Pterodactyl (by which most people mean either Pterodactylus or Pteranodon) is the most familiar pterosaur, or flying lizard. Here are 10 facts you may or may not have known about this skin-winged reptile. (See a gallery of Pterodactyl pictures.)
1. There's no such creature as a "pterodactyl."
It's unclear at what point "pterodactyl" became a synonym for pterosaurs in general, and Pterodactylus and Pteranodon in particular, but the fact remains that this is the word most people use. Working paleontologists never refer to "pterodactyls," preferring to focus on individual pterosaur genera.
2. Pteranodon was much bigger than Pterodactylus...
The largest species of Pteranodon attained wingspans of up to 30 feet, larger than any flying birds alive today. By comparison, Pterodactylus was a relative runt, the largest individuals spanning only eight feet or so (and most boasting wingspans of only two or three feet, well within the current avian range.)
3 ...but it wasn't the biggest genus of pterosaur.
Lately, a lot of the buzz generated by Pteranodon has been co-opted by the truly gigantic Quetzalcoatlus, a late Cretaceous pterosaur with a full wingspan of about 40 feet (about the size of a small plane). Fittingly, Quetzalcoatlus is named after Quetzalcoatl, the flying, feathered god of the Aztecs.
4. There are dozens of Pterodactylus and Pteranodon species.
Pterodactylus was discovered in 1784, and Pteranodon in the mid-19th century. As so often happens with such early finds, subsequent paleontologists attributed numerous species to each genus, with the result that the taxonomy of Pterodactylus and Pteranodon is unusually complicated. Some species may be genuine; others may be nomen dubia.
5. No one knows how Pteranodon used its skull crest.
Besides its size, the most distinctive feature of Pteranodon was its backward-pointing skull crest, the function of which remains a mystery. Some paleontologists speculate that Pteranodon used its crest as a mid-flight rudder, while others insist it's strictly a sexually selected characteristic (that is, male Pteranodons with bigger crests mated with more females).
6. Pteranodon and Pterodactylus probably walked on four legs.
One of the major differences between ancient, lizard-skinned pterosaurs and modern, feathered birds is that pterosaurs likely walked on four legs when they were on land, compared to birds' strictly bipedal postures. How do we know this? By the analysis of pterosaur footprints preserved alongside those of dinosaurs in fossilized trackways.
7. Male Pteranodons were bigger than females.
As discussed above, in relation to their crests, Pteranodons are believed to have exhibited sexual dimorphism, the males being significantly bigger than the females (interestingly, in many modern bird species, the females are significantly bigger than the males). Males also had larger, more prominent crests, which may have been colored during the mating season.
8. Pterodactylus was the first pterosaur ever to be discovered.

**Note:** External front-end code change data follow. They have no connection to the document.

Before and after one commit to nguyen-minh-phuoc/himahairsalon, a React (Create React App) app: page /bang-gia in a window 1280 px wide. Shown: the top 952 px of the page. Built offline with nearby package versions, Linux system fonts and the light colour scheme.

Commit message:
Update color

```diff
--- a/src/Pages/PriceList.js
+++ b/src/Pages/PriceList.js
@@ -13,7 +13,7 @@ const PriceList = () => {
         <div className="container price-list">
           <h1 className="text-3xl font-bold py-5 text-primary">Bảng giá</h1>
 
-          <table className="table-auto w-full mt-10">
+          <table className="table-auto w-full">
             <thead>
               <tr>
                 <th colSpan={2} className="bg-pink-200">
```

As mentioned above, the remains of Pterodactylus were discovered in the late 18th century, well before science had a firm grasp on either pterosaurs or dinosaurs. Some experts even mistakenly believed (though not after 1830 or so) that Pterodactylus was a kind of bizarre, ocean-dwelling amphibian that used its wings as flippers!
9. Pteranodon didn't have any teeth.

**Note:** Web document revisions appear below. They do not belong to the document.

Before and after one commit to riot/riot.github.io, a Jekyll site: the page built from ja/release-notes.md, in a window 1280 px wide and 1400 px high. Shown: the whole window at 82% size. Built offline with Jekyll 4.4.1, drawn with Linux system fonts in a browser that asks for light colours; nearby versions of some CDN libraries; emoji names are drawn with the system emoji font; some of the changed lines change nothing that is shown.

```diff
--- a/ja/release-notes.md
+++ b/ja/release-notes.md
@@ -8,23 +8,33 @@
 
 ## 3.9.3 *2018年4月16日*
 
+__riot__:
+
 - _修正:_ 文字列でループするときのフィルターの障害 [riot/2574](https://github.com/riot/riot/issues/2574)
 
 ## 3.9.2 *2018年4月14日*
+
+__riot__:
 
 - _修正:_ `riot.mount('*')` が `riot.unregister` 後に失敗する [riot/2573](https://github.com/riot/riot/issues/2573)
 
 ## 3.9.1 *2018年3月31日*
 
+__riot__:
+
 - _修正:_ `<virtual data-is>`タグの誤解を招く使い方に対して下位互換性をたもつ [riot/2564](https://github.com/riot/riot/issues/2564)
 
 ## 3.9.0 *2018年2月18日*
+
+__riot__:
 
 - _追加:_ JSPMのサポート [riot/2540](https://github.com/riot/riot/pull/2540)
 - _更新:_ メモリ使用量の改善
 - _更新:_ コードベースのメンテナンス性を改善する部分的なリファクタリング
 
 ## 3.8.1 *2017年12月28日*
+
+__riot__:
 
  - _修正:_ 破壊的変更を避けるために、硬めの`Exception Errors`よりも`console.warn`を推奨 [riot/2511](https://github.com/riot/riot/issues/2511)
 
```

One of the major differences between Pterodactylus and Pteranodon is that the former had a small number of teeth, while the latter was completely toothless. This fact, combined with its vaguely albatross-like build, has led paleontologists to conclude that Pteranodon flew along the North American seashore and fed mostly on fish.

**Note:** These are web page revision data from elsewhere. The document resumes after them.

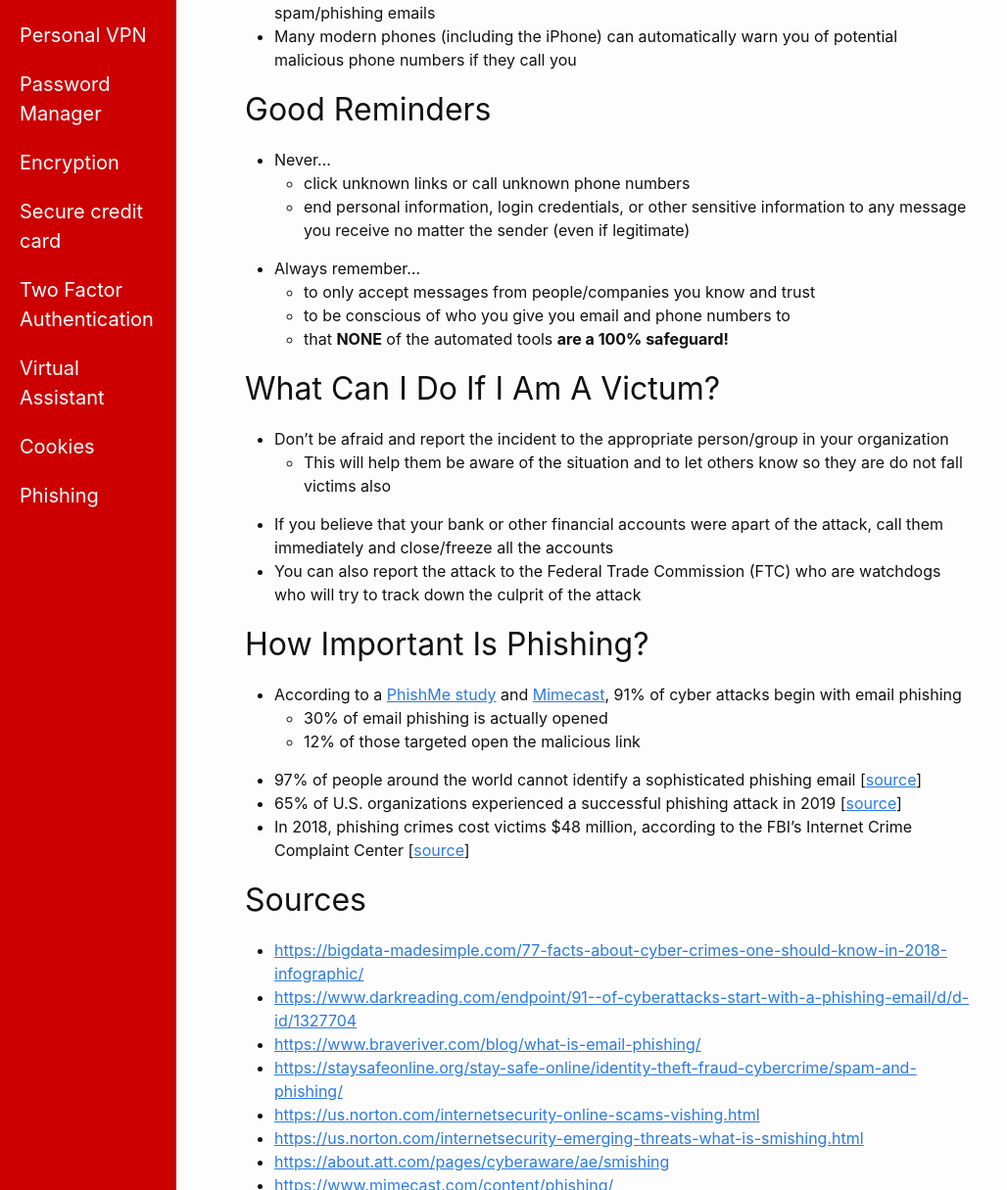
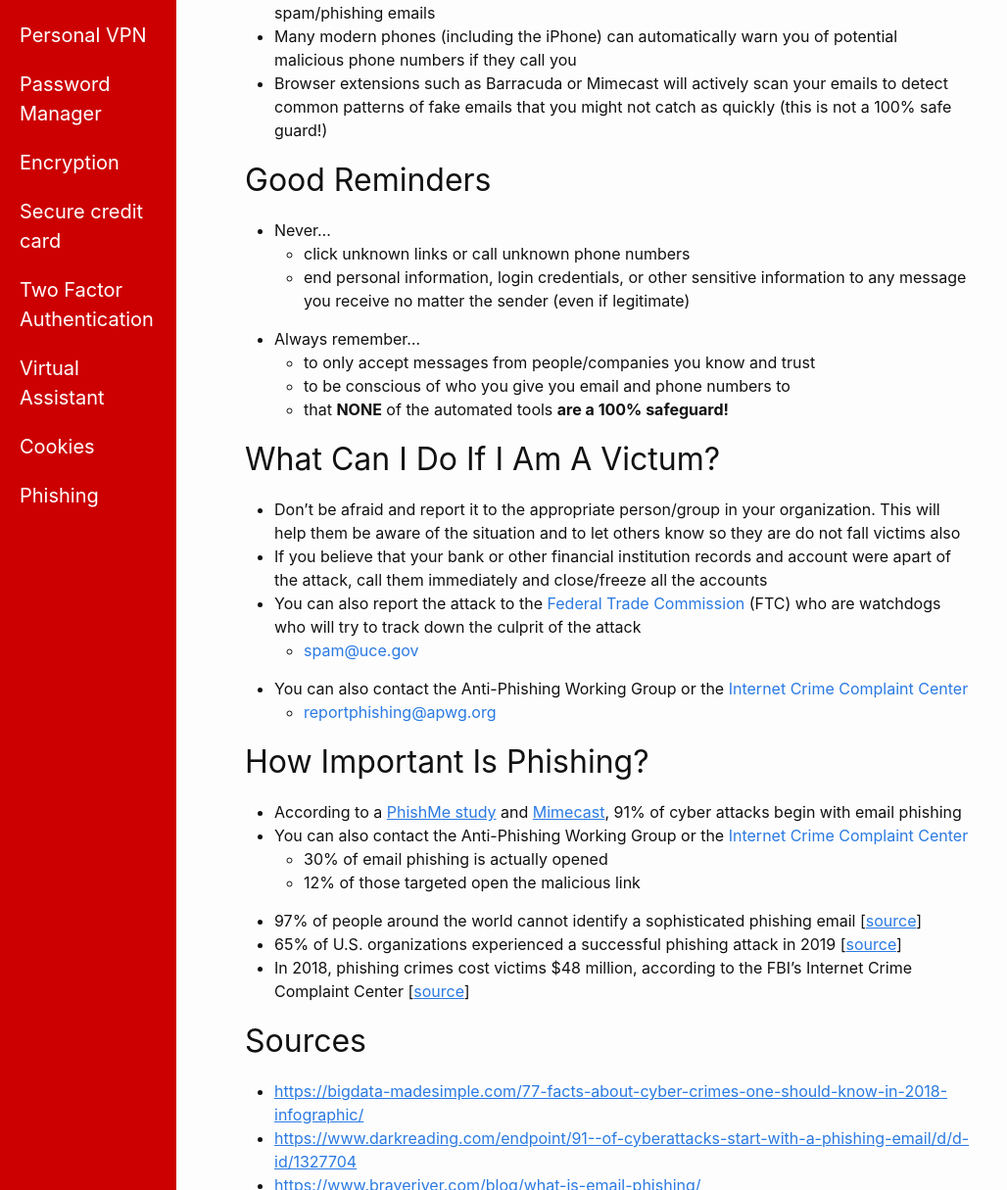
Before and after one commit to everydaysecurity/everydaysecurity, a Jekyll site: the page built from Phishing.md, in a window 1280 px wide and 1400 px high, scrolled down 1535 px. Shown: the part 185-1400 px from the top of the window at 98% size, without its empty margins (0-1028 px from the left). Built offline with Jekyll 4.4.1, drawn with Linux system fonts in a browser that asks for light colours.

Commit message:
Update Phishing.md

```diff
--- a/Phishing.md
+++ b/Phishing.md
@@ -59,6 +59,7 @@ Often times this is manifested as login pages or subscription signup forms</li>
 <li>Message filters scan the contents and will remove items from your inbox so you never have the chance to open a potential phishing messages</li>
 <li>Most email providers (ex. Gmail, Yahoo, etc.) have built in options to enable filters for spam/phishing emails</li>
 <li>Many modern phones (including the iPhone) can automatically warn you of potential malicious phone numbers if they call you</li>
+<li>Browser extensions such as Barracuda or Mimecast will actively scan your emails to detect common patterns of fake emails that you might not catch as quickly (this is not a 100% safe guard!)</li>
 </ul>
 
 ## Good Reminders
@@ -78,17 +79,24 @@ Often times this is manifested as login pages or subscription signup forms</li>
 
 ## What Can I Do If I Am A Victum?
 <ul>
-<li>Don’t be afraid and report the incident to the appropriate person/group in your organization</li>
+<li>Don&rsquo;t be afraid and report it to the appropriate person/group in your organization. This will help them be aware of the situation and to let others know so they are do not fall victims also</li>
+<li>If you believe that your bank or other financial institution records and account were apart of the attack, call them immediately and close/freeze all the accounts</li>
+<li>You can also report the attack to the <a href="https://www.google.com/url?q=http://ftc.gov/complaint&amp;sa=D&amp;ust=1601491848510000&amp;usg=AOvVaw3x3ymatWPjlSGC9csZz1P6">Federal Trade Commission</a>&nbsp;(FTC) who are watchdogs who will try to track down the culprit of the attack</li>
 <ul>
-<li>This will help them be aware of the situation and to let others know so they are do not fall victims also</li>
+<li><a href="mailto:spam@uce.gov">spam@uce.gov</a></li>
 </ul>
-<li>If you believe that your bank or other financial accounts were apart of the attack, call them immediately and close/freeze all the accounts</li>
-<li>You can also report the attack to the Federal Trade Commission (FTC) who are watchdogs who will try to track down the culprit of the attack</li>
+</ul>
+<ul>
+<li>You can also contact the Anti-Phishing Working Group or the<a href="https://www.google.com/url?q=https://www.ic3.gov/complaint/default.aspx&amp;sa=D&amp;ust=1601491848511000&amp;usg=AOvVaw15Uslms5y-7Nfb3B4Sj4wZ">&nbsp;Internet Crime Complaint Center</a></li>
+<ul>
+<li><a href="mailto:reportphishing@apwg.org">reportphishing@apwg.org</a></li>
+</ul>
 </ul>
 
 ## How Important Is Phishing?
 <ul>
 <li>According to a <a href="https://cofense.com/wp-content/uploads/2017/10/PhishMe_EnterprisePhishingSusceptibilityReport_2015_Final.pdf"><u>PhishMe study</u></a> and <a href="https://www.mimecast.com/content/phishing/"><u>Mimecast</u></a>, 91% of cyber attacks begin with email phishing</li>
+<li>You can also contact the Anti-Phishing Working Group or the<a href="https://www.google.com/url?q=https://www.ic3.gov/complaint/default.aspx&amp;sa=D&amp;ust=1601491848511000&amp;usg=AOvVaw15Uslms5y-7Nfb3B4Sj4wZ">&nbsp;Internet Crime Complaint Center</a></li>
 <ul>
 <li>30% of email phishing is actually opened</li>
 <li>12% of those targeted open the malicious link</li>
@@ -97,6 +105,7 @@ Often times this is manifested as login pages or subscription signup forms</li>
 <li>65% of U.S. organizations experienced a successful phishing attack in 2019 [<a href="https://www.proofpoint.com/us/resources/threat-reports/state-of-phish"><u>source</u></a>]</li>
 <li>In 2018, phishing crimes cost victims $48 million, according to the FBI’s Internet Crime Complaint Center [<a href="https://us.norton.com/internetsecurity-online-scams-vishing.html"><u>source</u></a>]</li>
 </ul>
+
 
 ## Sources
 <ul>
```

10. Neither Pteranodon nor Pterodactylus had feathers.
Despite what many people think, modern birds didn't descend from pterosaurs like Pterodactylus and Pteranodon, but from two-legged, carnivorous dinosaurs, many of which were covered with feathers. As far as we know, pterosaurs were strictly reptilian in appearance, though it's conceivable that some odd species had feathers as well.